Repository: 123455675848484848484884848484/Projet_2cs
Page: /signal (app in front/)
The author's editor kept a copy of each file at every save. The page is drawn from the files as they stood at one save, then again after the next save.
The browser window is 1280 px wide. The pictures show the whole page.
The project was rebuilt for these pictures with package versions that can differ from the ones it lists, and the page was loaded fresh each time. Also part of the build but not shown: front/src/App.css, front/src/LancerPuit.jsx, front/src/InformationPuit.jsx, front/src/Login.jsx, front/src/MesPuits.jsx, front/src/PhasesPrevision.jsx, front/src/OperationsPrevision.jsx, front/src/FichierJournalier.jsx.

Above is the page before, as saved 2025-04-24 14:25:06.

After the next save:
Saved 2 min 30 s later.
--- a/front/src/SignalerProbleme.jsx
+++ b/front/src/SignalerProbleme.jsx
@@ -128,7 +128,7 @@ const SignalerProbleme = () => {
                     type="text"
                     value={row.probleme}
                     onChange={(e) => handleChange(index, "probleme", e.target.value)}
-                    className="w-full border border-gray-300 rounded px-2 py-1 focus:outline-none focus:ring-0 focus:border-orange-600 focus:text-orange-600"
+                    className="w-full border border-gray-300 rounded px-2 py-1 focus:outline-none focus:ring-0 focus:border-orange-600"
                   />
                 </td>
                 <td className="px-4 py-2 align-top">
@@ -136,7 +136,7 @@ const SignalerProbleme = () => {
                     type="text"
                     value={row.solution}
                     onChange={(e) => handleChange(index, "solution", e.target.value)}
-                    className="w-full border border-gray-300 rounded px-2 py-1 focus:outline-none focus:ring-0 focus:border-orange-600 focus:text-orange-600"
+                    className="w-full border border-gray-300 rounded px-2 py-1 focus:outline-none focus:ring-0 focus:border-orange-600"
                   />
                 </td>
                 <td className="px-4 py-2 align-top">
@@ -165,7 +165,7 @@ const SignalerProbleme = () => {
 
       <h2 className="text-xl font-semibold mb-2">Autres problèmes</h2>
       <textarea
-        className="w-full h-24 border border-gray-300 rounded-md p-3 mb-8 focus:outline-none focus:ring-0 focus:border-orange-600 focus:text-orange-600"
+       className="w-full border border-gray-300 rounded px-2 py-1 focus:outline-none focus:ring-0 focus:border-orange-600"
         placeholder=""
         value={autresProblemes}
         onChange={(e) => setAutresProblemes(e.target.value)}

# # #

■ **Exercise details**
Print all of the entries exactly as they appear.

■ **Result below**
Repository: 123455675848484848484884848484/Projet_2cs
Page: /signal (app in front/)
The author's editor kept a copy of each file at every save. The page is drawn from the files as they stood at one save, then again after the next save.
The browser window is 1280 px wide. The pictures show the whole page.
The project was rebuilt for these pictures with package versions that can differ from the ones it lists, and the page was loaded fresh each time. Also part of the build but not shown: front/src/App.css, front/src/LancerPuit.jsx, front/src/InformationPuit.jsx, front/src/Login.jsx, front/src/MesPuits.jsx, front/src/PhasesPrevision.jsx, front/src/OperationsPrevision.jsx, front/src/FichierJournalier.jsx.

Above is the page before, as saved 2025-04-24 14:25:06.

After the next save:
Saved 2 min 30 s later.
--- a/front/src/SignalerProbleme.jsx
+++ b/front/src/SignalerProbleme.jsx
@@ -128,7 +128,7 @@ const SignalerProbleme = () => {
                     type="text"
                     value={row.probleme}
                     onChange={(e) => handleChange(index, "probleme", e.target.value)}
-                    className="w-full border border-gray-300 rounded px-2 py-1 focus:outline-none focus:ring-0 focus:border-orange-600 focus:text-orange-600"
+                    className="w-full border border-gray-300 rounded px-2 py-1 focus:outline-none focus:ring-0 focus:border-orange-600"
                   />
                 </td>
                 <td className="px-4 py-2 align-top">
@@ -136,7 +136,7 @@ const SignalerProbleme = () => {
                     type="text"
                     value={row.solution}
                     onChange={(e) => handleChange(index, "solution", e.target.value)}
-                    className="w-full border border-gray-300 rounded px-2 py-1 focus:outline-none focus:ring-0 focus:border-orange-600 focus:text-orange-600"
+                    className="w-full border border-gray-300 rounded px-2 py-1 focus:outline-none focus:ring-0 focus:border-orange-600"
                   />
                 </td>
                 <td className="px-4 py-2 align-top">
@@ -165,7 +165,7 @@ const SignalerProbleme = () => {
 
       <h2 className="text-xl font-semibold mb-2">Autres problèmes</h2>
       <textarea
-        className="w-full h-24 border border-gray-300 rounded-md p-3 mb-8 focus:outline-none focus:ring-0 focus:border-orange-600 focus:text-orange-600"
+       className="w-full border border-gray-300 rounded px-2 py-1 focus:outline-none focus:ring-0 focus:border-orange-600"
         placeholder=""
         value={autresProblemes}
         onChange={(e) => setAutresProblemes(e.target.value)}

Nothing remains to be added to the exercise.